***** DATA SUPPLIED *****

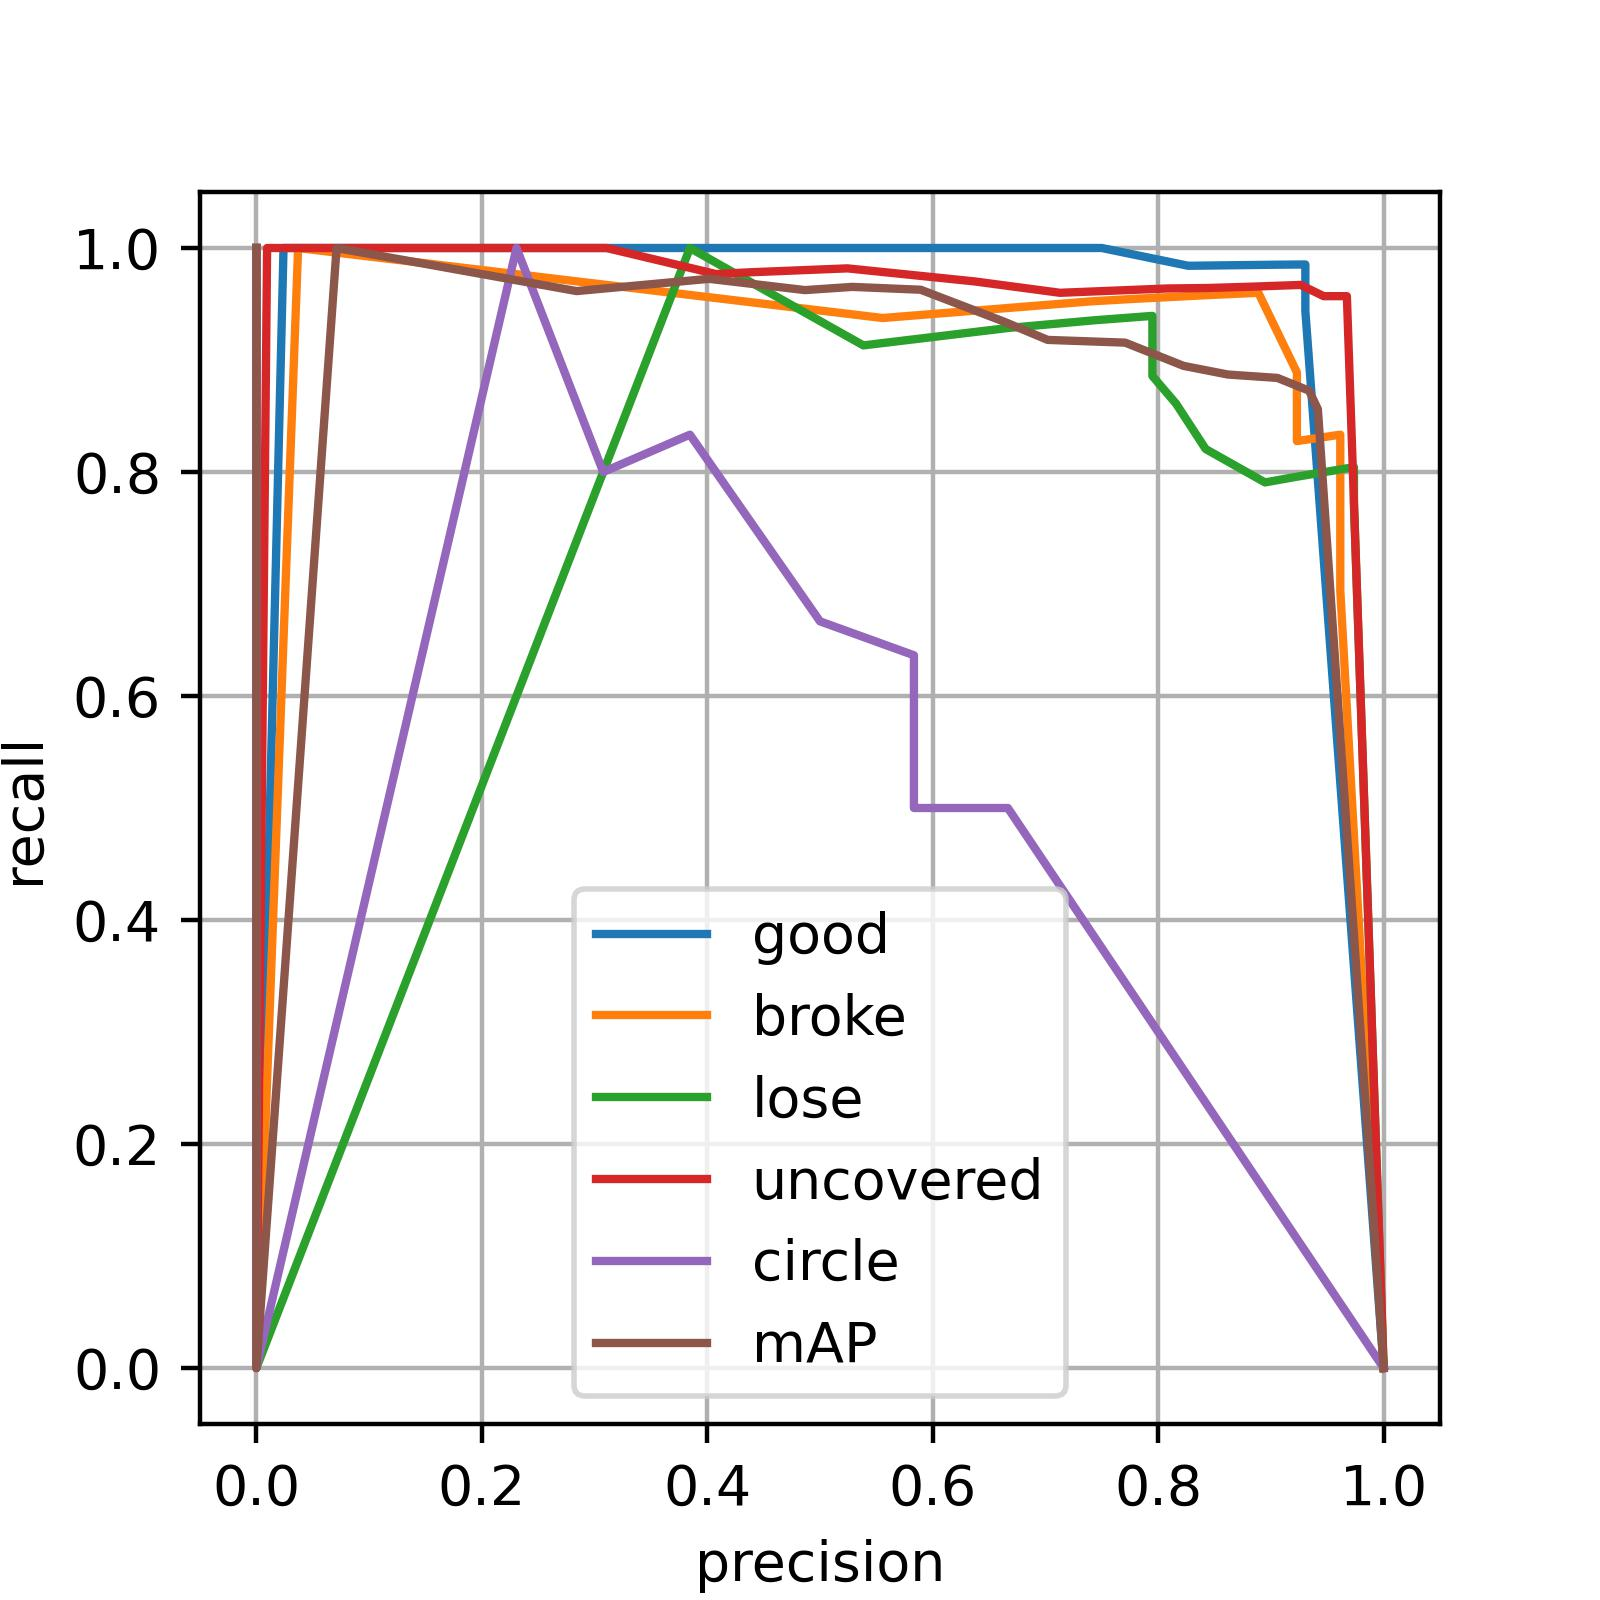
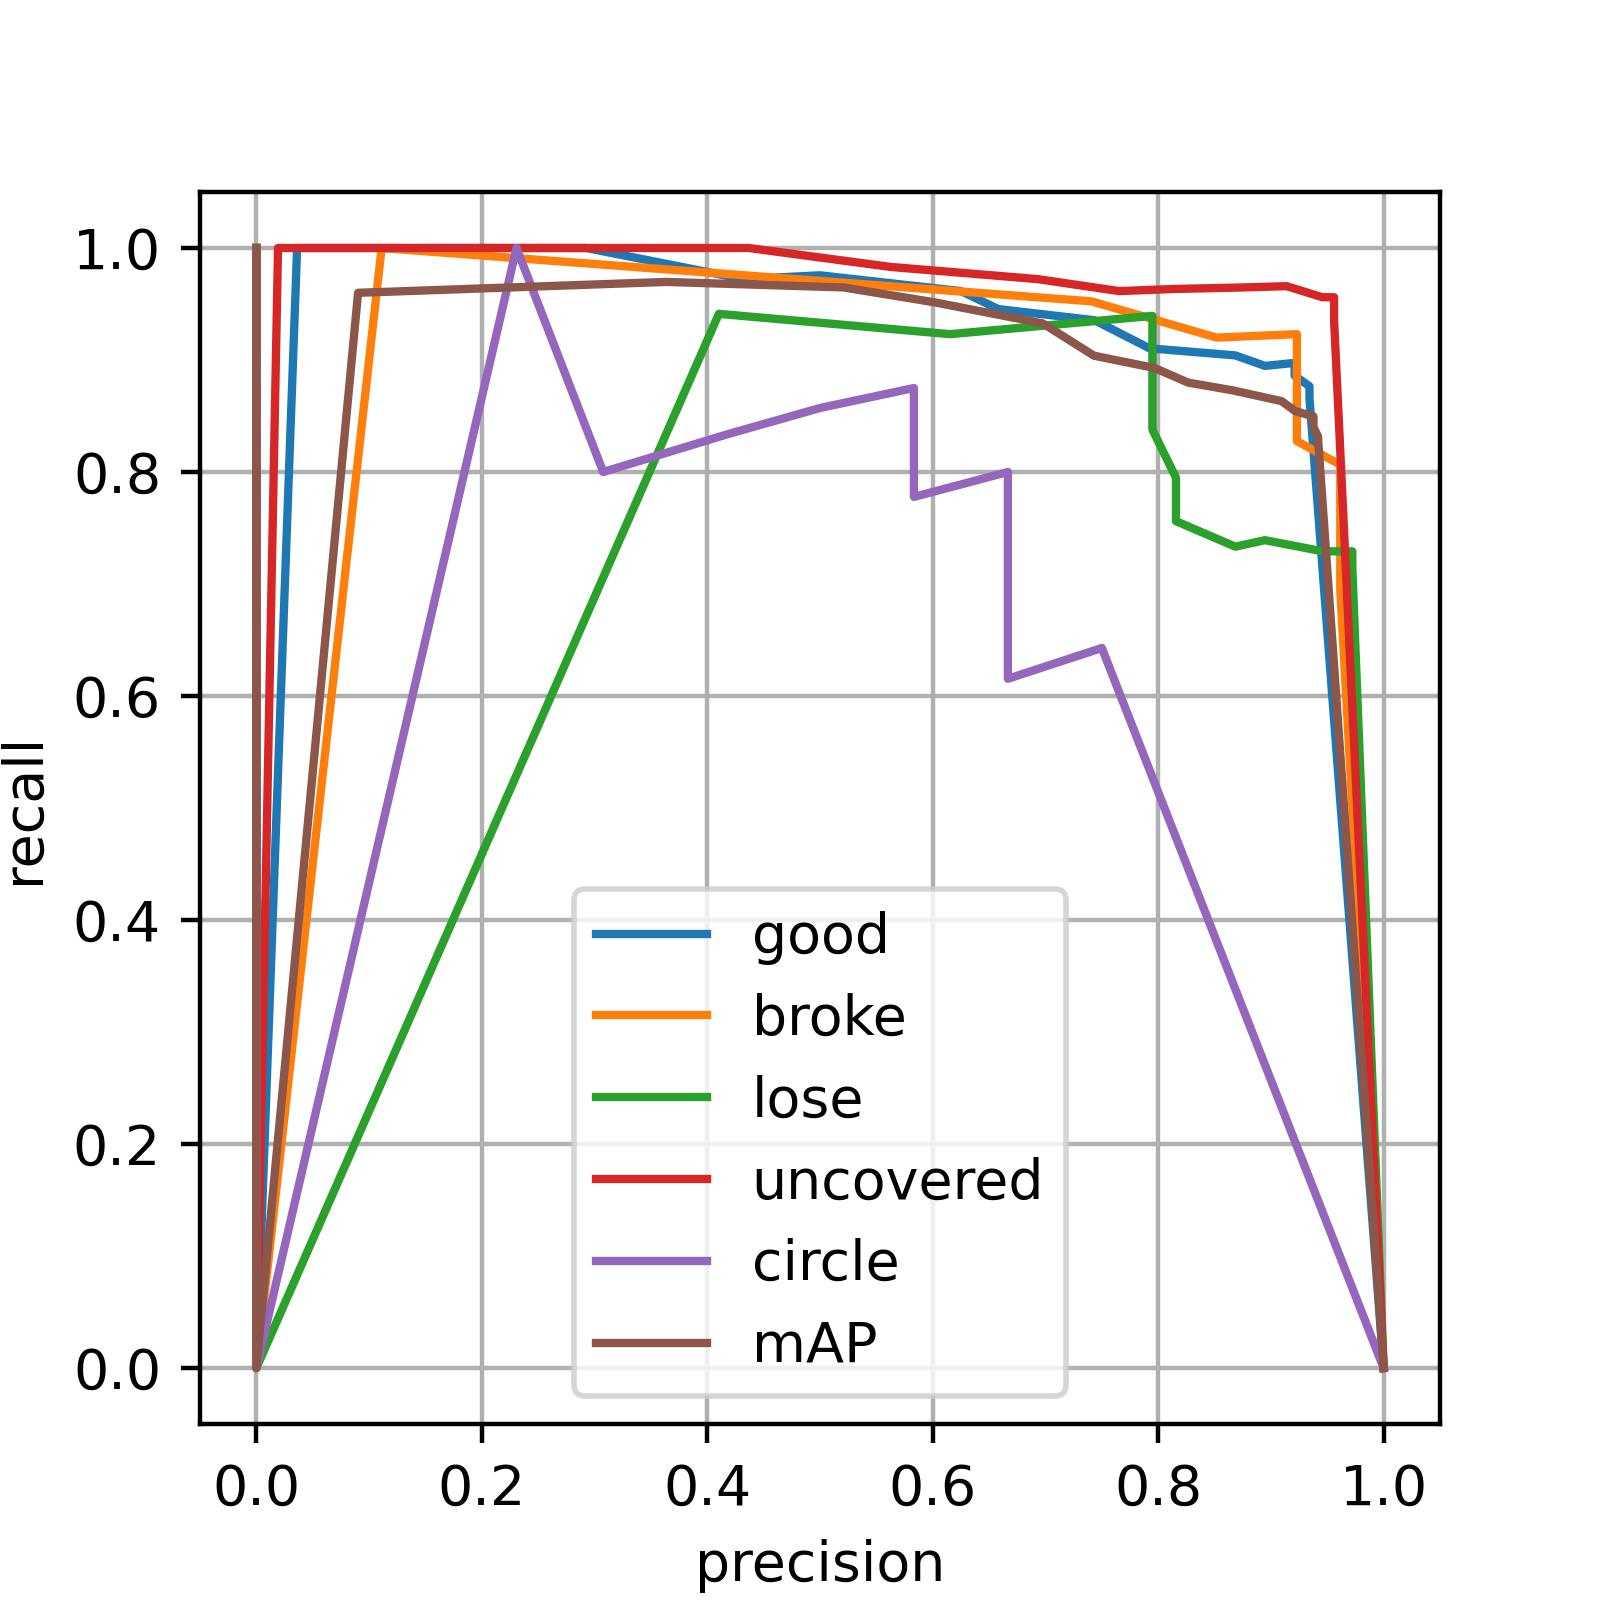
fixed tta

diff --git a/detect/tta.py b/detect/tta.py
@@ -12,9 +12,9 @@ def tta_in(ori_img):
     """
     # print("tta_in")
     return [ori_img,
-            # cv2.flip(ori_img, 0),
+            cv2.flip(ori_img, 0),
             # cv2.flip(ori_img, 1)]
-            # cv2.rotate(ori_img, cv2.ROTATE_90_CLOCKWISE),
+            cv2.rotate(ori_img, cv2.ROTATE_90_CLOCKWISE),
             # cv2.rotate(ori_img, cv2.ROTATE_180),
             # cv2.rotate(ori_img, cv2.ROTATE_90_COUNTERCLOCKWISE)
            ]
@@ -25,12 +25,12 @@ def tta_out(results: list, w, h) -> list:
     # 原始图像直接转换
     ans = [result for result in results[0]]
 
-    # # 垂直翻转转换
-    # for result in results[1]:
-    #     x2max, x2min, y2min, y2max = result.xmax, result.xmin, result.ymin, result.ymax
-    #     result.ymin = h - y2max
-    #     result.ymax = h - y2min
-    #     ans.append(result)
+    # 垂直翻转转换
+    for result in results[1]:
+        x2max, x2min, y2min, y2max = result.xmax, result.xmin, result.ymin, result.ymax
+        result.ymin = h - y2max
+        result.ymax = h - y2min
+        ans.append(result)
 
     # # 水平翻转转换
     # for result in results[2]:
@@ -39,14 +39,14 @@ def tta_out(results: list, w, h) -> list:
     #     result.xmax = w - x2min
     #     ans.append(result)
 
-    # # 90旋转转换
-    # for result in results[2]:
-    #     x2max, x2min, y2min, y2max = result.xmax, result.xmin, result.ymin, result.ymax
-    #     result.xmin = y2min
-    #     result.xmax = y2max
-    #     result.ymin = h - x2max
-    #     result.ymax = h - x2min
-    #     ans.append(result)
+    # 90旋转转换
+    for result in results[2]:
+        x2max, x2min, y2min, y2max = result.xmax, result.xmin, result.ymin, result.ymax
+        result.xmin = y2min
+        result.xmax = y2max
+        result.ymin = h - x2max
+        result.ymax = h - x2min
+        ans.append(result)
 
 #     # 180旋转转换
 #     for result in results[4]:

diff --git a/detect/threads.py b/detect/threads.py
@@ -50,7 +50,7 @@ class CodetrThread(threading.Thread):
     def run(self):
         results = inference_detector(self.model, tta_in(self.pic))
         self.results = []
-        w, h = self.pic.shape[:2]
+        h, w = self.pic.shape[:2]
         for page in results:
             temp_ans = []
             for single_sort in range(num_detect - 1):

*****

● ABOUT THIS EXERCISE:
Reprint every record exactly and skip the pictures.

● RESPONSE BELOW:
fixed tta

diff --git a/detect/tta.py b/detect/tta.py
@@ -12,9 +12,9 @@ def tta_in(ori_img):
     """
     # print("tta_in")
     return [ori_img,
-            # cv2.flip(ori_img, 0),
+            cv2.flip(ori_img, 0),
             # cv2.flip(ori_img, 1)]
-            # cv2.rotate(ori_img, cv2.ROTATE_90_CLOCKWISE),
+            cv2.rotate(ori_img, cv2.ROTATE_90_CLOCKWISE),
             # cv2.rotate(ori_img, cv2.ROTATE_180),
             # cv2.rotate(ori_img, cv2.ROTATE_90_COUNTERCLOCKWISE)
            ]
@@ -25,12 +25,12 @@ def tta_out(results: list, w, h) -> list:
     # 原始图像直接转换
     ans = [result for result in results[0]]
 
-    # # 垂直翻转转换
-    # for result in results[1]:
-    #     x2max, x2min, y2min, y2max = result.xmax, result.xmin, result.ymin, result.ymax
-    #     result.ymin = h - y2max
-    #     result.ymax = h - y2min
-    #     ans.append(result)
+    # 垂直翻转转换
+    for result in results[1]:
+        x2max, x2min, y2min, y2max = result.xmax, result.xmin, result.ymin, result.ymax
+        result.ymin = h - y2max
+        result.ymax = h - y2min
+        ans.append(result)
 
     # # 水平翻转转换
     # for result in results[2]:
@@ -39,14 +39,14 @@ def tta_out(results: list, w, h) -> list:
     #     result.xmax = w - x2min
     #     ans.append(result)
 
-    # # 90旋转转换
-    # for result in results[2]:
-    #     x2max, x2min, y2min, y2max = result.xmax, result.xmin, result.ymin, result.ymax
-    #     result.xmin = y2min
-    #     result.xmax = y2max
-    #     result.ymin = h - x2max
-    #     result.ymax = h - x2min
-    #     ans.append(result)
+    # 90旋转转换
+    for result in results[2]:
+        x2max, x2min, y2min, y2max = result.xmax, result.xmin, result.ymin, result.ymax
+        result.xmin = y2min
+        result.xmax = y2max
+        result.ymin = h - x2max
+        result.ymax = h - x2min
+        ans.append(result)
 
 #     # 180旋转转换
 #     for result in results[4]:

diff --git a/detect/threads.py b/detect/threads.py
@@ -50,7 +50,7 @@ class CodetrThread(threading.Thread):
     def run(self):
         results = inference_detector(self.model, tta_in(self.pic))
         self.results = []
-        w, h = self.pic.shape[:2]
+        h, w = self.pic.shape[:2]
         for page in results:
             temp_ans = []
             for single_sort in range(num_detect - 1):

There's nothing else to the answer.